Ultimately, however, in order for an individual to be liable under section 6672, it must be determined that (1) the individual was a “responsible person” (someone who has the status, duty and authority over the financial decision making) and (2) the individual “willfully” failed to collect, truthfully account for, and pay over “Trust Fund” taxes (by knowingly allowing other creditors to be paid while the trust fund taxes were due the Service). The absence of either removes liability.

An IRS Revenue Officer will attempt to personally interview all individuals who might have knowledge of (1) how decisions were made within the organization, (2) who had decision-making authority to control which creditors were paid, and (3) who was familiar with the company’s financial condition and the status of outstanding tax debts. In conducting interviews, the Revenue Officer will question potential targets by completing an interview form. It is very important to have a tax attorney for this interview. What is said during this interview will determine whether the taxpayer will be personally liable for the employment taxes owed by the company. You DO NOT have to be an owner, or a person that had substantial power within the organization to be hit with a Trust Fund Penalty. Many taxpayers give unclear answers during the initial interview in regards to their duties and responsibilities, and end up paying part of the employment taxes for a company they currently or used to work for.

In small cases, a formal protest is not required. The taxpayer’s representative merely needs to write a letter requesting a conference with the Appeals Office and identifying with which issues in the 60-day letter he disagrees and why. In order to properly protest a trust fund penalty assessment when the amount at issue is greater than $25,000, counsel needs to complete a formal written protest. In preparation for filing the protest and meeting with an Appeals Officer, counsel should obtain all records, documents, and files from the taxpayer, the Service and third parties relative to the taxpayer, the business and the investigation of the penalty. Thoughtful legal analysis is also critical. There are literally hundreds of cases in this area, each very fact specific.

If the Appeals Officer and the taxpayer do not reach agreement, Appeals will send the case forward. If the case was in 60-day status, it will be sent to the Service Center, where the tax will be assessed. If the case was already in collection and the taxpayer previously filed a refund claim or Offer in Compromise, the file will be returned to the Collection Division for further collection activity. Tax Court review is not available, so a properly crafted appeal is important. Any further review can only be obtained in federal court at much greater expense.

It must be stressed at this point, that the business will still remain liable for the unpaid employment taxes, as well as any parties assessed the Trust Fund Penalty. The IRS will only collect the amount owed once, so technically, whoever pays first will end up potentially paying the share of the other parties. The IRS tends to follow the path of least resistance to recover these penalties. And as mentioned before, if the business was a sole proprietorship, there will be no trust fund penalty and the taxpayer will be directly liable for the taxes owed.

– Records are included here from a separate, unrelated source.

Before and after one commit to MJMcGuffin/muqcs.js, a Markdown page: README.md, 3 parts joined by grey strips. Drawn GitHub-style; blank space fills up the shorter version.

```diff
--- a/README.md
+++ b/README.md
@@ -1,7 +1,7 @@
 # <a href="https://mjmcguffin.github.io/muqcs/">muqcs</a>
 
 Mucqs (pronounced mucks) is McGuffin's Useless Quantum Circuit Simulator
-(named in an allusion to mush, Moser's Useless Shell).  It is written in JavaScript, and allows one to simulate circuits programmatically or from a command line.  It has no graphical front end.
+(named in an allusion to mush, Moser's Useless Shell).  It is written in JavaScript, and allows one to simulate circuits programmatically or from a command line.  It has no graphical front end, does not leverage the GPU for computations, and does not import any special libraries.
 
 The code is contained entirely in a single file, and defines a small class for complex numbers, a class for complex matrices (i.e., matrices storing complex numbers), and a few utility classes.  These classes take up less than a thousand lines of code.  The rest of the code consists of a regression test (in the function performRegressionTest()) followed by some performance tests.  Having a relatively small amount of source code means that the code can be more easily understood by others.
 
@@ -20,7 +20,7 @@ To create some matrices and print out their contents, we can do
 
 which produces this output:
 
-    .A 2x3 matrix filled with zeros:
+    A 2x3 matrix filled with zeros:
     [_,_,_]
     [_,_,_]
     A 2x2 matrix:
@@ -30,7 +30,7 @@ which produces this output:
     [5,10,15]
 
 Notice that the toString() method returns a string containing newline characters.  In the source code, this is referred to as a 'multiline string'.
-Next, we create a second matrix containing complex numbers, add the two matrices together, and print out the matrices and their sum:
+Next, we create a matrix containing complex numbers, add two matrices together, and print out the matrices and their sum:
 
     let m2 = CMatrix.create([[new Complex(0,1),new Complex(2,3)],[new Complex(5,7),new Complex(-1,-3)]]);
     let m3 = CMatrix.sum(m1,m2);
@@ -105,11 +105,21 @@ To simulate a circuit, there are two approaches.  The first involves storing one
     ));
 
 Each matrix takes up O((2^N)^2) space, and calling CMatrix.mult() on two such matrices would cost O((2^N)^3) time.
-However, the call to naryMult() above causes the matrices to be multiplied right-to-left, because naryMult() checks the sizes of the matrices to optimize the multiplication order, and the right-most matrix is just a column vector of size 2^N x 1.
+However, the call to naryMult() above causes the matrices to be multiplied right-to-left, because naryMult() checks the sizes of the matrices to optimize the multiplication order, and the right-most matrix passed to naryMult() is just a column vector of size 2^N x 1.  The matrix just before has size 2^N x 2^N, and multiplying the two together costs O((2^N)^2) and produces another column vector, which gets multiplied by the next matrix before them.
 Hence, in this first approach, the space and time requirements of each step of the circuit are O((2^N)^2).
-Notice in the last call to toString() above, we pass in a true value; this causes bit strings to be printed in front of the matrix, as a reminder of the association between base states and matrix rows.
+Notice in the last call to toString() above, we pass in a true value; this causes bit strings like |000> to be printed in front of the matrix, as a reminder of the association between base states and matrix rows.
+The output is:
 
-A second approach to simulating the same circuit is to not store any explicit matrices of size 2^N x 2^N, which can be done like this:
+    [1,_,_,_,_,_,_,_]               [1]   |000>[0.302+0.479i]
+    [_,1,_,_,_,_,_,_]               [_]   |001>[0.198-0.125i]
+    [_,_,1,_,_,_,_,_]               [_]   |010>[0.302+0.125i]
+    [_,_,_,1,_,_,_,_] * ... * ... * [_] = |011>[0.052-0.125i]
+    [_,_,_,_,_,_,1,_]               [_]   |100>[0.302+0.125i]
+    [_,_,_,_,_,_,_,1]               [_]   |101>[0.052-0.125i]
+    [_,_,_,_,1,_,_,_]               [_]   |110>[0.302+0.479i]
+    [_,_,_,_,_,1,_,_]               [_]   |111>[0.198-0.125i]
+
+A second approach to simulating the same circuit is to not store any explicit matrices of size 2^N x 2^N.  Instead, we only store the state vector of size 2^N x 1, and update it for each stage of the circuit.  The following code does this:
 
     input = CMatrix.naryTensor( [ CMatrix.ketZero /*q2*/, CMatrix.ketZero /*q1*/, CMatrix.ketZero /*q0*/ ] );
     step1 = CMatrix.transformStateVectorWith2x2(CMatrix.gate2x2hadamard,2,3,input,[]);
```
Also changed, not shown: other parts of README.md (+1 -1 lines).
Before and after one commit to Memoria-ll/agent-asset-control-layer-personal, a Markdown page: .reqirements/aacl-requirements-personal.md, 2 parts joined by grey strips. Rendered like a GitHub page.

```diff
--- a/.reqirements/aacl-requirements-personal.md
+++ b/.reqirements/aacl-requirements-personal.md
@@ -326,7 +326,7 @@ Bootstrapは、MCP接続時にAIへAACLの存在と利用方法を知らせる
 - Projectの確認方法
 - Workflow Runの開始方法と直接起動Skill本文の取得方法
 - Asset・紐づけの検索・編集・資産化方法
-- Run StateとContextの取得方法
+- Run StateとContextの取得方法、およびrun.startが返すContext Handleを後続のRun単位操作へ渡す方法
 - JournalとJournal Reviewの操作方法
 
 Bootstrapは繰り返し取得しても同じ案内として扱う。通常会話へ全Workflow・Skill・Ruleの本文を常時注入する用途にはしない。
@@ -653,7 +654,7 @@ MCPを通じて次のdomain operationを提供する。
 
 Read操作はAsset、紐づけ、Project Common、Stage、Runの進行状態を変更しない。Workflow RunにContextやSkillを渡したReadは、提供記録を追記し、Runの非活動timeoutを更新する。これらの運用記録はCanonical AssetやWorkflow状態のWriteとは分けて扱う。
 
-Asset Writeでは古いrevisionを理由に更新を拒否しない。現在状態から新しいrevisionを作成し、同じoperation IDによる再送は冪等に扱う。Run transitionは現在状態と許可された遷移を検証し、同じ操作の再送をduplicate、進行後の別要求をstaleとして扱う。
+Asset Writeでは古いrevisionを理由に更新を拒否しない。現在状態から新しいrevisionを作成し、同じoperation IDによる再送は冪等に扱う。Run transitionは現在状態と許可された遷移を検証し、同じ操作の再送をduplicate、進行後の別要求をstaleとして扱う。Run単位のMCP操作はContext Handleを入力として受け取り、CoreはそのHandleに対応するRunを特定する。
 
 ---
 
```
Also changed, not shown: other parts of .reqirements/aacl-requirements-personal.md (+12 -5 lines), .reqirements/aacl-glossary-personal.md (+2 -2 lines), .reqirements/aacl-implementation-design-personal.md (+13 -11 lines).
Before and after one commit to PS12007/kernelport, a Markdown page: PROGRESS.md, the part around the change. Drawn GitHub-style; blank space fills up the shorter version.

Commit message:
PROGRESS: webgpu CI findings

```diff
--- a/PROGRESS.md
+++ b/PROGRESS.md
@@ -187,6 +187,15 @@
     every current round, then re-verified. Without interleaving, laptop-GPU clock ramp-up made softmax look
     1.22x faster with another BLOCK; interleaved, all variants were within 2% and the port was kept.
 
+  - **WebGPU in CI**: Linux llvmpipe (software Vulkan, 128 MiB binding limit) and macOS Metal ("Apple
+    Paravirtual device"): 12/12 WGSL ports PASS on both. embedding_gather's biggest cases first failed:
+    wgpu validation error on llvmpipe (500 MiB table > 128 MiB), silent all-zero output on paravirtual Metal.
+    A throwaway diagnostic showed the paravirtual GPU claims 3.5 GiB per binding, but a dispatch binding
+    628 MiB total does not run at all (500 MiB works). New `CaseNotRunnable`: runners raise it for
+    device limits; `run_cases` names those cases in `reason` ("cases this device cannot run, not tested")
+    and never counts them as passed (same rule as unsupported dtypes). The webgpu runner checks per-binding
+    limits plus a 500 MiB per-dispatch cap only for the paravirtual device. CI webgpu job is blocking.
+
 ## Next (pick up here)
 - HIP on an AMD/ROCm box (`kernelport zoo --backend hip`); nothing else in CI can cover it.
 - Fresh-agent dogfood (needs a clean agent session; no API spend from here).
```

If you are having employment tax issues, or are at risk of being assessed a Trust Fund Penalty, call Insight Law to set up a free consultation. Employment taxes can snowball rather quickly and bury a business and its owners due to penalties and interest. The rules for employment taxes vary somewhat from the rules for income taxes. Having a creative tax attorney is a must.